"Tell me what I need to know about The Cloud in terms I can understand and that I can do something about – or not – for my business, for my customers, and for the greater good."
Our series addresses those issues and more. At the end of this post, we've compiled the links to all posts in the series.
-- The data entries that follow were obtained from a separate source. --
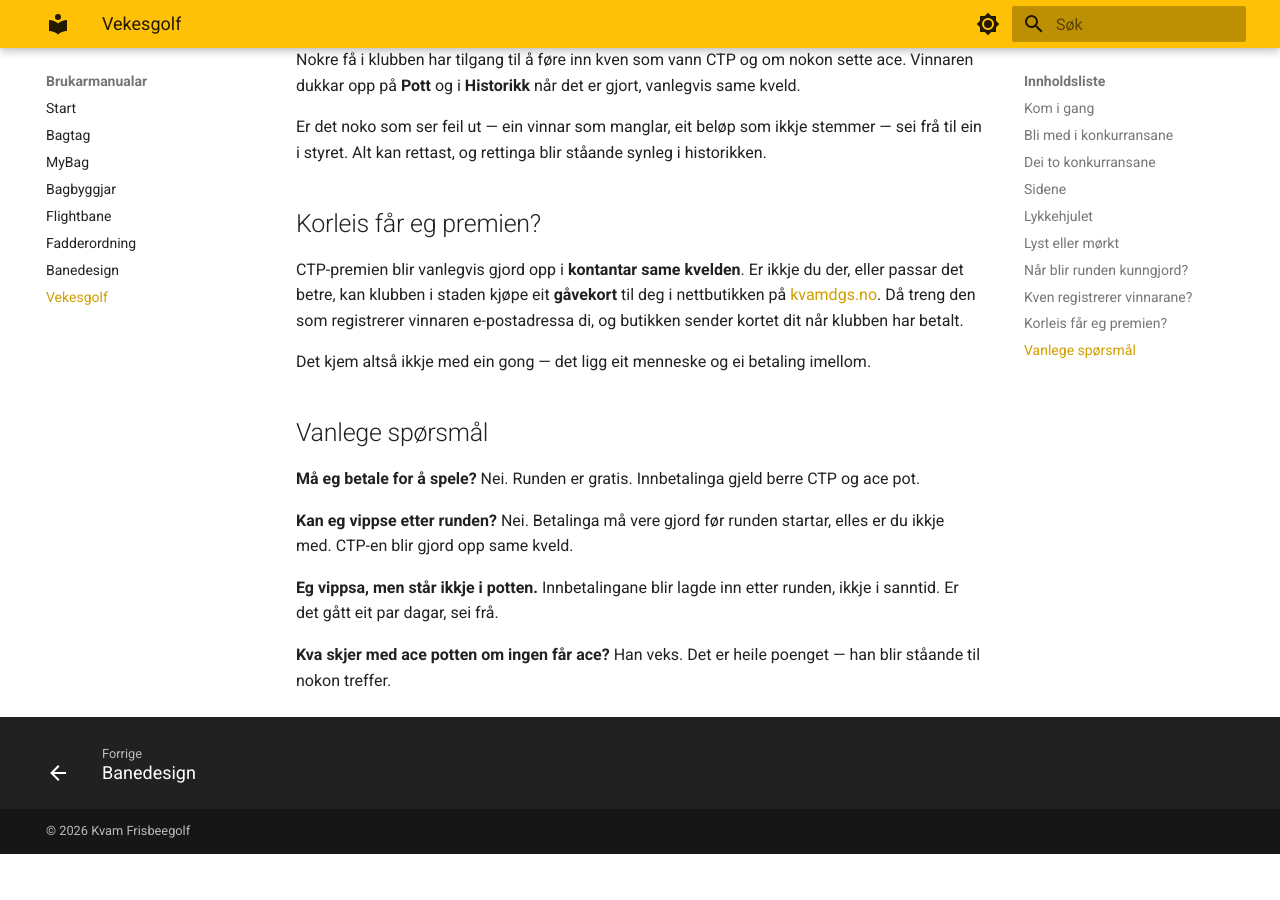
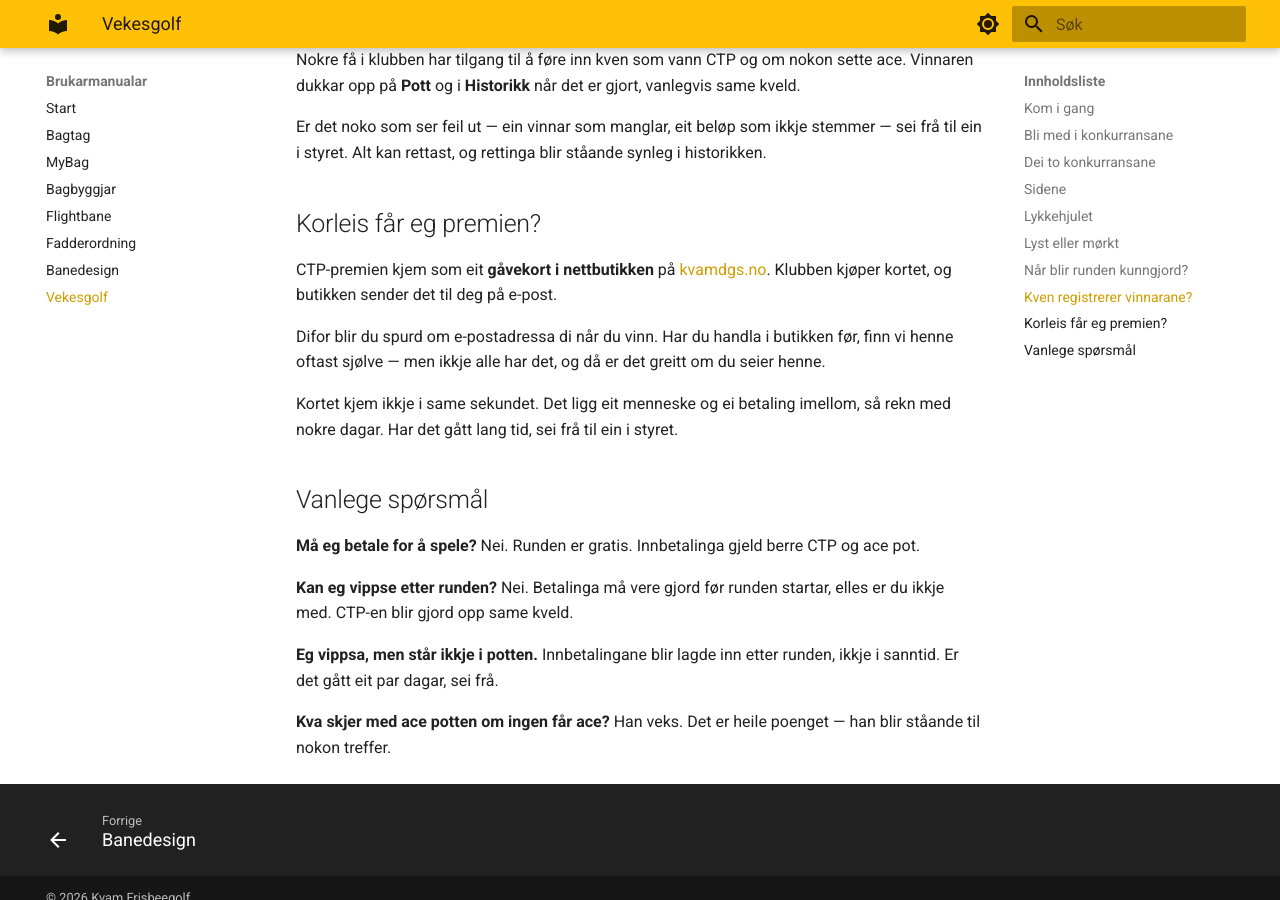
Before and after one commit to hanses89/manuals, an MkDocs documentation site: the page built from docs/vekesgolf.md, in a window 1280 px wide and 900 px high, scrolled down 2558 px. Built offline with MkDocs 1.6.1 and Material for MkDocs 9.7.7, drawn with Linux system fonts in a browser that asks for light colours; before the commit the page ends 3412 px from its top, so only the background shows below that.

Commit message:
manual: sync from vekesgolf.kvamdgs.no @ c6e9fe5d56560ea653cb03e8dbb0c326861d30e2

```diff
--- a/docs/vekesgolf.md
+++ b/docs/vekesgolf.md
@@ -103,13 +103,17 @@ synleg i historikken.
 
 ## Korleis får eg premien?
 
-CTP-premien blir vanlegvis gjord opp i **kontantar same kvelden**. Er ikkje du
-der, eller passar det betre, kan klubben i staden kjøpe eit **gåvekort** til deg
-i nettbutikken på [kvamdgs.no](https://kvamdgs.no). Då treng den som registrerer
-vinnaren e-postadressa di, og butikken sender kortet dit når klubben har betalt.
+CTP-premien kjem som eit **gåvekort i nettbutikken** på
+[kvamdgs.no](https://kvamdgs.no). Klubben kjøper kortet, og butikken sender det
+til deg på e-post.
 
-Det kjem altså ikkje med ein gong — det ligg eit menneske og ei betaling
-imellom.
+Difor blir du spurd om e-postadressa di når du vinn. Har du handla i butikken
+før, finn vi henne oftast sjølve — men ikkje alle har det, og då er det greitt
+om du seier henne.
+
+Kortet kjem ikkje i same sekundet. Det ligg eit menneske og ei betaling
+imellom, så rekn med nokre dagar. Har det gått lang tid, sei frå til ein i
+styret.
 
 ## Vanlege spørsmål
 
```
To close, we quote John Keats:
"'Beauty is truth, truth beauty,' – that is all ye know on earth, and all ye need to know."
We offer the following images in hopes that, about cloud computing, they are "all ye need to know."
The cloud allocates just enough computing power
for you to do what you want to do.
Hosting in the cloud gives you more power for heavy traffic
and lower costs for light traffic, all dynamically adjusted.
Instead of running on your computer, Software-as-Service (SaaS)
applications run in the cloud, taking instructions from your computer,
then sending the results as output to your computer.
What you wanted to do is done.
Our Handshake 2.0 series on cloud computing ran June 12-June 22, 2009. We've compiled links to the entire series here, each opening in a new window:
Handshake 2.0 Takes on The Cloud - Introduction
Welcome to The Cloud - The Cloud Computing Story
The Cloud I Want - How The Cloud can serve the greater good
Cloud Computing for Small Businesses: More With Less
The Benefit of The Cloud for Businesses: Pay-for-Use
The Cloud is Everywhere and Nowhere at the Same Time
The Cloud: Immediate, Scalable, Billed by the Hour
The Cloud Can Offer Small Companies an Advantage Over Large Companies
The Cloud: Bring on the Bursts and the Limitless Software Choices
Cloud Computing – Just Draw Me a Picture – Conclusion (this post)
For contributing their expertise to this series, we thank Cameron Nouri of Rackspace, David Catalano of Modea, Jim Schweitzer of Vision Point Systems, Rob La Gesse of Rackspace, Barry Welch of Internet Databases, and Calvin Ribbens and Osman Balci, Computer Science at Virginia Tech.
Thanks to Alex Edelman for providing context for the series in Welcome to The Cloud, The Cloud I Want, and sketches and captions for the images, Kelsey Jade Sarles, graphic artist, for the series logo and the final images above, and Catherine Fong for her research.